About this exercise:
Please give back, word for word, only the lines starting at the one containing "-const Y0 = 96; // sheet top" and ending at the one containing "number, w: number)" within the material below.

Data shown:
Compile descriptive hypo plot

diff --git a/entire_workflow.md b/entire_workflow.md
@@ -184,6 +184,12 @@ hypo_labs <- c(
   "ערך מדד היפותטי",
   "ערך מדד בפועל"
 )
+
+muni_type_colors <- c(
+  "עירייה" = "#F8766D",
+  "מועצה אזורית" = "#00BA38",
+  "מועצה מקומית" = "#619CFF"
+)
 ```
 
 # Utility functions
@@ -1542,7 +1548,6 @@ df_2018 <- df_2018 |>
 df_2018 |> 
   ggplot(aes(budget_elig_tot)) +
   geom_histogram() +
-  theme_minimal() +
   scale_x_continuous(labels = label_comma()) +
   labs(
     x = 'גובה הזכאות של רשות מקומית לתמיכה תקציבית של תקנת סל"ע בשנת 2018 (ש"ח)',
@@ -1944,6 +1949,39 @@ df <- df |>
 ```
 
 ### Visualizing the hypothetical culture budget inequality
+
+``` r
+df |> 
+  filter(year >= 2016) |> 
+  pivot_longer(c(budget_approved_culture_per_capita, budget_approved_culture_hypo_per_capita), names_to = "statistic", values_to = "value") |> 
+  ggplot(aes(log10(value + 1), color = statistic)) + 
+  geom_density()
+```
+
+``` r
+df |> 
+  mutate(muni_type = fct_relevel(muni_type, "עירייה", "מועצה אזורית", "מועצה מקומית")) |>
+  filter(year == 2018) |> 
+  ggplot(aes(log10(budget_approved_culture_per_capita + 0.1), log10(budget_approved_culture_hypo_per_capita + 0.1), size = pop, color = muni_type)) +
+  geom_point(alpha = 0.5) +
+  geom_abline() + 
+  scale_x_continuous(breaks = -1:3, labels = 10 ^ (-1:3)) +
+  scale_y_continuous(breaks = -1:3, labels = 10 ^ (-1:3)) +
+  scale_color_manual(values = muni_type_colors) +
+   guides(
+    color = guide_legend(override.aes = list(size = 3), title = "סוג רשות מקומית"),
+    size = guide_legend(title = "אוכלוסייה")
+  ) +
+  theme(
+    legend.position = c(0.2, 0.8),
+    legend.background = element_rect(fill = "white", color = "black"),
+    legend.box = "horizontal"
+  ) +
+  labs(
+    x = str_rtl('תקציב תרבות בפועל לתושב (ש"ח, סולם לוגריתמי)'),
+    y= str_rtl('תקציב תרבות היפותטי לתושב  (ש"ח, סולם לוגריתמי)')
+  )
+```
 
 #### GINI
==
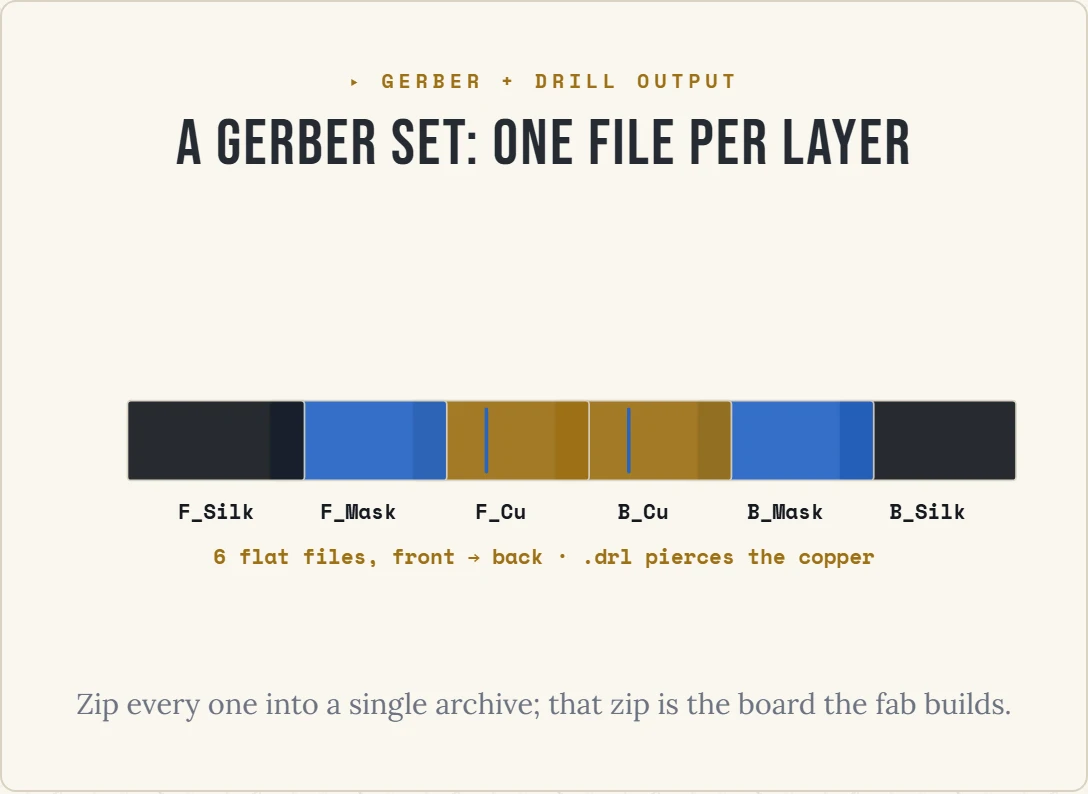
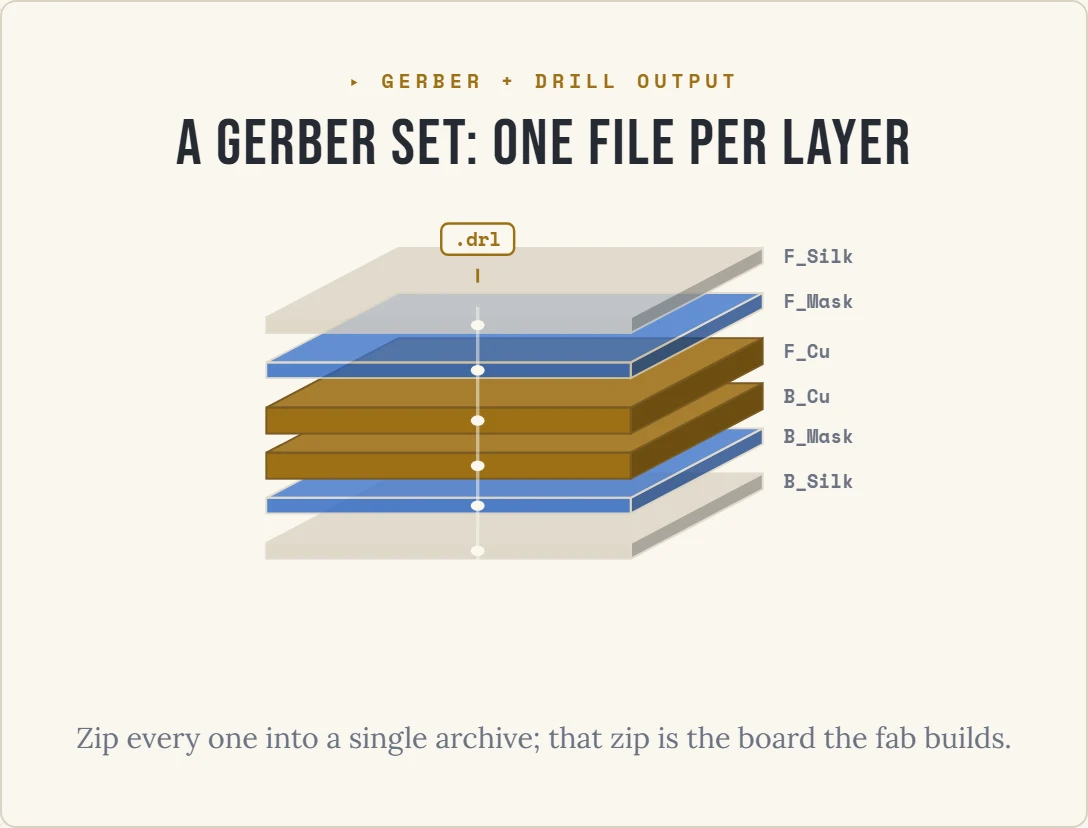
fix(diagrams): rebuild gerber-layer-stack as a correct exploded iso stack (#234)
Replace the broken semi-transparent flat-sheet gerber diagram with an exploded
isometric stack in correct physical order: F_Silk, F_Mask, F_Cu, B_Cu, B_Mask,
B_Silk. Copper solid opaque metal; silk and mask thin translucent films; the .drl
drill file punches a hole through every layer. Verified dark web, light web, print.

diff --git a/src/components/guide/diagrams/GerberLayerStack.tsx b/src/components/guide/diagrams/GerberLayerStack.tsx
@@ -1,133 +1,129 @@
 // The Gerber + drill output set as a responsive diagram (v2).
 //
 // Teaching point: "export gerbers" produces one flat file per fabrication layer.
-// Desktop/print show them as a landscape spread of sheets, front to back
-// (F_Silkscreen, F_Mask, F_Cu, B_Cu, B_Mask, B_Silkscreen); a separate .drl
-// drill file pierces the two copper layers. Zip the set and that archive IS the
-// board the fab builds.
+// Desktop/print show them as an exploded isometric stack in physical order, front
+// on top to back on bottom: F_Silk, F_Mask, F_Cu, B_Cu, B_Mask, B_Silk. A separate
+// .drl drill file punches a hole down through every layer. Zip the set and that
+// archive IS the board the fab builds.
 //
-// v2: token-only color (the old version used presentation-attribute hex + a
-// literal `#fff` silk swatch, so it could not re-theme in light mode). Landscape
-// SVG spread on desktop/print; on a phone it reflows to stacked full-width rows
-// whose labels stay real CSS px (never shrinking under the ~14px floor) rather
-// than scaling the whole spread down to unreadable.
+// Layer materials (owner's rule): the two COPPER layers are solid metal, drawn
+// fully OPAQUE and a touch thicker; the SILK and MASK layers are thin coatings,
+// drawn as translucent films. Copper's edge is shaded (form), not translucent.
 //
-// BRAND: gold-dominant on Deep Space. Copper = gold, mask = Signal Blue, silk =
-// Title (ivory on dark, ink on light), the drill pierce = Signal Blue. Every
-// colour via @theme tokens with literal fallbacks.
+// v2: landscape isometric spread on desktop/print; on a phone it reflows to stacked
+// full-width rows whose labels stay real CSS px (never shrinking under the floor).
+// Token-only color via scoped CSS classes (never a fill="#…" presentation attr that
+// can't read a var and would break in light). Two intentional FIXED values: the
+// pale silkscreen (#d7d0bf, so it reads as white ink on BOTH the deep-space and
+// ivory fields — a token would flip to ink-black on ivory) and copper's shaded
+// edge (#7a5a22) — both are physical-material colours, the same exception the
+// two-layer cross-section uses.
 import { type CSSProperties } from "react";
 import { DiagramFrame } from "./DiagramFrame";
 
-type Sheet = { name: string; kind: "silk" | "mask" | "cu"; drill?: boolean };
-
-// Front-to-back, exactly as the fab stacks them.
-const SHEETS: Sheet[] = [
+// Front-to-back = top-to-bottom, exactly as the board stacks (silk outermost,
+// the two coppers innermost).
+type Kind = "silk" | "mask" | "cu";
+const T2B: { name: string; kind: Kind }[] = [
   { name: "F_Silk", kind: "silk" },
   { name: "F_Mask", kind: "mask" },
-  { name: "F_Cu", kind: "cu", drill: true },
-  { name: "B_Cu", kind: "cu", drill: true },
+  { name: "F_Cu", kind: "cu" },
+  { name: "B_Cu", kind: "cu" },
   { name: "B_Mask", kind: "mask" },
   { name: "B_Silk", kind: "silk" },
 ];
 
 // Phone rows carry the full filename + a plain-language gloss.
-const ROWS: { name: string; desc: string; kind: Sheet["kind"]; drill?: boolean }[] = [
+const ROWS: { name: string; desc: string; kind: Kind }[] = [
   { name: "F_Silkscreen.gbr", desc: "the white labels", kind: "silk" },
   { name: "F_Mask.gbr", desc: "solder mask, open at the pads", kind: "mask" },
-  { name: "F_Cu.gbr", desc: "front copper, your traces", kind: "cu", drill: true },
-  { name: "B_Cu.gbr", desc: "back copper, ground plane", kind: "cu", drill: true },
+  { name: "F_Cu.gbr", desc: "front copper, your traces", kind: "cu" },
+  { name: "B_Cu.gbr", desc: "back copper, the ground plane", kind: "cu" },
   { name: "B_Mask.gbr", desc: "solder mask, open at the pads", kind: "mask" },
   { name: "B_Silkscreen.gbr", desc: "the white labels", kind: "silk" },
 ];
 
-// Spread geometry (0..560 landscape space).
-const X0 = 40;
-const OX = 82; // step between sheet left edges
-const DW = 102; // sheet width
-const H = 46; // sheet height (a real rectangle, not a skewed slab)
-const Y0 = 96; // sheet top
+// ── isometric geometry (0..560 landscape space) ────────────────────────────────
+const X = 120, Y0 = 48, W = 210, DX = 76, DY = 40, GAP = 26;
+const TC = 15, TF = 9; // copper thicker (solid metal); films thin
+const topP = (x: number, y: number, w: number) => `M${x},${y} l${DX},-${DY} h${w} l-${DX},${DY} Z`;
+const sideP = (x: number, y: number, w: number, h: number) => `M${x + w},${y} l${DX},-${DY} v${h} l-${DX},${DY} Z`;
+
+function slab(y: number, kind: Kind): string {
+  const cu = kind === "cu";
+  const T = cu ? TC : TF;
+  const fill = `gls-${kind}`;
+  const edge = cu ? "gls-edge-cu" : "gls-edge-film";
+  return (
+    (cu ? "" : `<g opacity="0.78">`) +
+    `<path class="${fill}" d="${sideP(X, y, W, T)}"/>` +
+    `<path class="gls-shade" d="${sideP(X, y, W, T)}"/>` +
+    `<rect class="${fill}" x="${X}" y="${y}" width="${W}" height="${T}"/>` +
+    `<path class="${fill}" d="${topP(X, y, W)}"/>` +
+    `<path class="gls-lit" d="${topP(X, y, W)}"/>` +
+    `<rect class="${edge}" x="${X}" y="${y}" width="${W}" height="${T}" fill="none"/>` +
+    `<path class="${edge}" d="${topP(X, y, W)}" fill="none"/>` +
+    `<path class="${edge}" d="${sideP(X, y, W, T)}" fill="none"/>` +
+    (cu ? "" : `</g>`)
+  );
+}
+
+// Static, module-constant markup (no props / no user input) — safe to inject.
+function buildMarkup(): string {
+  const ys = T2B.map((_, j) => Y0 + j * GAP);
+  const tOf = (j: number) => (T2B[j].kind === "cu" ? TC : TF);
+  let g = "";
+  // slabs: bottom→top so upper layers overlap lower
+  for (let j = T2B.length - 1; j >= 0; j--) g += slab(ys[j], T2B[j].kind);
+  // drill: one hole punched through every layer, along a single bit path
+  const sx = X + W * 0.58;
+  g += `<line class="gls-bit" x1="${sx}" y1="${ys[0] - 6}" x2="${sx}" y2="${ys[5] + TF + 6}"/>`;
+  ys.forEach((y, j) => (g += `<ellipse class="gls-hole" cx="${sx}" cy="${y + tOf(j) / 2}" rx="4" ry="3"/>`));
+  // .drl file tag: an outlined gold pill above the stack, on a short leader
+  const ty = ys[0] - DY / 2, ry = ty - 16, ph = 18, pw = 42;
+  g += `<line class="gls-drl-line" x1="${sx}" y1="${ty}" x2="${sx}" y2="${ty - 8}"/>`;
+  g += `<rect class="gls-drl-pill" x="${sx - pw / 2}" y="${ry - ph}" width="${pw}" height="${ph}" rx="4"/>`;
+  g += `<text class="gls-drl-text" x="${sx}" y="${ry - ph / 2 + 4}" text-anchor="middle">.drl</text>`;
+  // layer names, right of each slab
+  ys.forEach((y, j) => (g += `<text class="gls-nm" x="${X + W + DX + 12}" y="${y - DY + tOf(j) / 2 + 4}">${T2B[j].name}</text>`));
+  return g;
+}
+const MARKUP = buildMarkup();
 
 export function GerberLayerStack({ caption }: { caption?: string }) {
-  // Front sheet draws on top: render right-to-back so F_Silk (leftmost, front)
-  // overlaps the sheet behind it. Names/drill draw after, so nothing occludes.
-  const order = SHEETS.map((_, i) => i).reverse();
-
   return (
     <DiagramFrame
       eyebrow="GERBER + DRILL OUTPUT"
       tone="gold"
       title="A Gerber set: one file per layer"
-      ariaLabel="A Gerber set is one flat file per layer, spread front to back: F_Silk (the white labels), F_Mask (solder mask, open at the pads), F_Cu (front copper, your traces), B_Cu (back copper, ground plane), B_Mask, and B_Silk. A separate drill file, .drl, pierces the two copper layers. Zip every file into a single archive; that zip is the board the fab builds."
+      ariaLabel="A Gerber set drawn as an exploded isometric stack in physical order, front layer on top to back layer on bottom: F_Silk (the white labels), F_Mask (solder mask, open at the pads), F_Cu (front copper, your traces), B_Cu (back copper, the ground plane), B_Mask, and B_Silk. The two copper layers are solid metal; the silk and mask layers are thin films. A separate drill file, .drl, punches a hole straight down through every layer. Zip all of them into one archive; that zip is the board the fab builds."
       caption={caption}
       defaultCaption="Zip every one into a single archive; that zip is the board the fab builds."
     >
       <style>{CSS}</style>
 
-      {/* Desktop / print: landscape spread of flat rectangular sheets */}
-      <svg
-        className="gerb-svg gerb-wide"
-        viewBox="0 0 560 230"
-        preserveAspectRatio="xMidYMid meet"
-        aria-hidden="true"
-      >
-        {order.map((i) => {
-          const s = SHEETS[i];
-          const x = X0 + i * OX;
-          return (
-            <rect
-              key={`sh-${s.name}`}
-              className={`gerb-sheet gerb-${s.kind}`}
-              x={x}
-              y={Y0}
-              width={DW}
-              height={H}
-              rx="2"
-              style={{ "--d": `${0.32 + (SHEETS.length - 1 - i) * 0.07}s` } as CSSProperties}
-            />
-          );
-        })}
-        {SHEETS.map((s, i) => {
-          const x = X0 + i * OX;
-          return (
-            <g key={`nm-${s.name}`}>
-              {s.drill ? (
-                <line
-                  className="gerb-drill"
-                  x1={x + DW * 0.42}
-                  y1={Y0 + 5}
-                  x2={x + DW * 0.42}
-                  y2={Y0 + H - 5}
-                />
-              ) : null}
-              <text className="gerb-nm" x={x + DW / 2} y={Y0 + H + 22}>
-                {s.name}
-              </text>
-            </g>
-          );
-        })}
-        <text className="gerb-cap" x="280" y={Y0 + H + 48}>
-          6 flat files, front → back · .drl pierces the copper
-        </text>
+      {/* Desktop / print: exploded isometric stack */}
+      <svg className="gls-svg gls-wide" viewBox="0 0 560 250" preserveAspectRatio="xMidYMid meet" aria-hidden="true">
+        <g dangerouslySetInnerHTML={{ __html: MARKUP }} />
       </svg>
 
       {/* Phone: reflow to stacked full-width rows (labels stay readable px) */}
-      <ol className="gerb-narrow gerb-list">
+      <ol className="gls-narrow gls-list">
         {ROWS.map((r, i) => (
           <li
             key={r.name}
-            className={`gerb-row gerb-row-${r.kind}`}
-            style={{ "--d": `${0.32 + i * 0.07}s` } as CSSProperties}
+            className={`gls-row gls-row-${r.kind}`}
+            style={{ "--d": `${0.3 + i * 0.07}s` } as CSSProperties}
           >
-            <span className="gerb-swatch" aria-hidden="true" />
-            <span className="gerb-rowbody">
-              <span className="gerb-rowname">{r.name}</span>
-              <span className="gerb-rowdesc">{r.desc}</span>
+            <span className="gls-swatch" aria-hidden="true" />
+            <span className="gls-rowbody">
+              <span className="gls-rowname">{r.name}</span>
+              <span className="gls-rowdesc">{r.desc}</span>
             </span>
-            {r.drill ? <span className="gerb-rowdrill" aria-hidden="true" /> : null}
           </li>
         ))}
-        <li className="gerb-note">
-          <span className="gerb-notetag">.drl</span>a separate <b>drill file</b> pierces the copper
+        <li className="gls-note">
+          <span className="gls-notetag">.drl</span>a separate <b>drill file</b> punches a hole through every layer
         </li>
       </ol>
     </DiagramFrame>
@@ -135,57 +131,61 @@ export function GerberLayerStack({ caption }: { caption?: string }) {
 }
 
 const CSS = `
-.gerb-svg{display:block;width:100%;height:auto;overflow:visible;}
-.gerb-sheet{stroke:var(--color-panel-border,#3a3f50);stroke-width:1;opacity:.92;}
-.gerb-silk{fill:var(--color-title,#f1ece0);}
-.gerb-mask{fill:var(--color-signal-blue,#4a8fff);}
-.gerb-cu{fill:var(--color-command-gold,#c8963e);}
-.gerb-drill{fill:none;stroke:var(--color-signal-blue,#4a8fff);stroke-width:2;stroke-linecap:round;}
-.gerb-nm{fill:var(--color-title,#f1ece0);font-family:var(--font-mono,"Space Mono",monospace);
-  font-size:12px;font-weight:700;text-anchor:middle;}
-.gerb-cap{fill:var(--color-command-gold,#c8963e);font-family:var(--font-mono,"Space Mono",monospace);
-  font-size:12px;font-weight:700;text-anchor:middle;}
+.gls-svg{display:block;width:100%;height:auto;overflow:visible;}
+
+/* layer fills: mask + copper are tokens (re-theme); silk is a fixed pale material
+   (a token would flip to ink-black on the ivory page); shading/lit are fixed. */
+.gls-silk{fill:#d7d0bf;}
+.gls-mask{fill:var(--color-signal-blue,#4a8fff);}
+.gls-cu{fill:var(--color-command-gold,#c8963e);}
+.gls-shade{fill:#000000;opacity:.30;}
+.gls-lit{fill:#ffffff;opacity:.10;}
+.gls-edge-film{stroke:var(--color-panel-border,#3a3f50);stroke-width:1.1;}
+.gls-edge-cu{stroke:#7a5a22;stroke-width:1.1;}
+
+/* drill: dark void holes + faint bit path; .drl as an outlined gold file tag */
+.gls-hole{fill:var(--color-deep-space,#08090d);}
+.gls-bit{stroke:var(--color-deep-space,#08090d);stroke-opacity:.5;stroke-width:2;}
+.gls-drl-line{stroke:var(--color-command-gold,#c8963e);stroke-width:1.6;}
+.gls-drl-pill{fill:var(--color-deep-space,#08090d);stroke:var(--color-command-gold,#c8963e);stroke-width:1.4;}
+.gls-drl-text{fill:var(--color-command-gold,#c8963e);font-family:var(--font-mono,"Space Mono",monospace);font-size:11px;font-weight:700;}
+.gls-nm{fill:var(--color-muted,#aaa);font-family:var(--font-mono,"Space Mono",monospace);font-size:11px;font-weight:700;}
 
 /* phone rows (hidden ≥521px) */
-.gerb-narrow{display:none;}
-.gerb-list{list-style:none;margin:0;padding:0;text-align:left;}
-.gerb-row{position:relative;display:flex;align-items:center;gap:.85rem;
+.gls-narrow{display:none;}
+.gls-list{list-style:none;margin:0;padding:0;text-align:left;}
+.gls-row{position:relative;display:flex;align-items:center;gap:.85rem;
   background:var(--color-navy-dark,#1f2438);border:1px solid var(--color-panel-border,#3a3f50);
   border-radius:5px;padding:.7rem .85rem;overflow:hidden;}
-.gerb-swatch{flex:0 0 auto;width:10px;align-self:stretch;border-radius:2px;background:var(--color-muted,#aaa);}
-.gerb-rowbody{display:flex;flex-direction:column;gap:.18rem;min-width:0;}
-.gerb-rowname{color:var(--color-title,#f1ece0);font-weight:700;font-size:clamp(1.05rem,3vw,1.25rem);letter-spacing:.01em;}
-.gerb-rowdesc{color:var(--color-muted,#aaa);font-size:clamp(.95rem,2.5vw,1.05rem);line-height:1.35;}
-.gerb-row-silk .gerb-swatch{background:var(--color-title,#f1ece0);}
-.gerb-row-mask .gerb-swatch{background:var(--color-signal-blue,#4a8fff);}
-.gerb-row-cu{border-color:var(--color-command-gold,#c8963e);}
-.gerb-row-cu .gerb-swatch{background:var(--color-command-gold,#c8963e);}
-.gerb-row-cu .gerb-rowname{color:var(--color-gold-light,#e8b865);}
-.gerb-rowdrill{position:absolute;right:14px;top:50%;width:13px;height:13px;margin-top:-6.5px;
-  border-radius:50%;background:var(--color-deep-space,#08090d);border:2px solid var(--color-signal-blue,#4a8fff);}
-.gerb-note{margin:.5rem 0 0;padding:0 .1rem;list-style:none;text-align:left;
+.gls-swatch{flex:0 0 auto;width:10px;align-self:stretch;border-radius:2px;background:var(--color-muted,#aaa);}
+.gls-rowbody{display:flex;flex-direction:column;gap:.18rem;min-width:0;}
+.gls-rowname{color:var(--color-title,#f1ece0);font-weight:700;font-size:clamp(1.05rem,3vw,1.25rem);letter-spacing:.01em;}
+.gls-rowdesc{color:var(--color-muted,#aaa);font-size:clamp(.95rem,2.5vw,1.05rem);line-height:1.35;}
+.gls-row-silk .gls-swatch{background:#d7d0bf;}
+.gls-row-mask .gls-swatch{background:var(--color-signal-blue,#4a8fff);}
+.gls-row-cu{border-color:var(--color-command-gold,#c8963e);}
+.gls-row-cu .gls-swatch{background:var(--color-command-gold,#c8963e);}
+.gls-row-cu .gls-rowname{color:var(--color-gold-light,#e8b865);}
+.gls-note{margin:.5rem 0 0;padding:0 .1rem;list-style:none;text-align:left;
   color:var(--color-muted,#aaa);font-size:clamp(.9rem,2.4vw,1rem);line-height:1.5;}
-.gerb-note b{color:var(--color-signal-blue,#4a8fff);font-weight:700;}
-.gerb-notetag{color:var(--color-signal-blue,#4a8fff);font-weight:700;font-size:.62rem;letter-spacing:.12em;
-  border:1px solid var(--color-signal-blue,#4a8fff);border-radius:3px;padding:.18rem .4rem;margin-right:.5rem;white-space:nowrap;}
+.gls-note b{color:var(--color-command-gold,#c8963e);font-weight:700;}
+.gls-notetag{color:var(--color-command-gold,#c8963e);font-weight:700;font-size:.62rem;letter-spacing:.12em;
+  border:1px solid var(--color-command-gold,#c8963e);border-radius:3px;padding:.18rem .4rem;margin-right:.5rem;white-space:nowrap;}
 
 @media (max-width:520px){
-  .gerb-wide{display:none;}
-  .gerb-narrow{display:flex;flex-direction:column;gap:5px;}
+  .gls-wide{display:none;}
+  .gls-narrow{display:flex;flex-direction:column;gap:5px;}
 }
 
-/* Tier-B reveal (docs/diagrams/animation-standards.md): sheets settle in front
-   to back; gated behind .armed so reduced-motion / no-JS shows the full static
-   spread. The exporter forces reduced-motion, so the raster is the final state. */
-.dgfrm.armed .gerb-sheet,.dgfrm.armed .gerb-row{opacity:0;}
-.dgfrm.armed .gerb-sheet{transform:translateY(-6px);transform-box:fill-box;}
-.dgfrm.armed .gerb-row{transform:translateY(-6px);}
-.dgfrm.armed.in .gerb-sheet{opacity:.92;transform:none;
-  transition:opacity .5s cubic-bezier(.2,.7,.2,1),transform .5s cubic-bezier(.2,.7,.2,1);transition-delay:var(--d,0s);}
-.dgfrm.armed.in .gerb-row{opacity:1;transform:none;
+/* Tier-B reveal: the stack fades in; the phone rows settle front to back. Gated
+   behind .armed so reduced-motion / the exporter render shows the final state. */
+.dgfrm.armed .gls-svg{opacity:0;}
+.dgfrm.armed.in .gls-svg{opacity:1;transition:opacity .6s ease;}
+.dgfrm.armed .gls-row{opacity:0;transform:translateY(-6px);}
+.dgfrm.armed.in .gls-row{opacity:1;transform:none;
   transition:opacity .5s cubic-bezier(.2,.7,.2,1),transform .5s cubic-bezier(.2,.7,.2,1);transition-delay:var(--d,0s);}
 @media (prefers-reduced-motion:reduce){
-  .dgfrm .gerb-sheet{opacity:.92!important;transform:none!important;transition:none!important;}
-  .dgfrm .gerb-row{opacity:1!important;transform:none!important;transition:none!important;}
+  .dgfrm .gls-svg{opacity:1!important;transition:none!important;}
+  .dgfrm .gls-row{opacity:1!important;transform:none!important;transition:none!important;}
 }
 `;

Answer to this task:
-const Y0 = 96; // sheet top
+// ── isometric geometry (0..560 landscape space) ────────────────────────────────
+const X = 120, Y0 = 48, W = 210, DX = 76, DY = 40, GAP = 26;
+const TC = 15, TF = 9; // copper thicker (solid metal); films thin
+const topP = (x: number, y: number, w: number) => `M${x},${y} l${DX},-${DY} h${w} l-${DX},${DY} Z`;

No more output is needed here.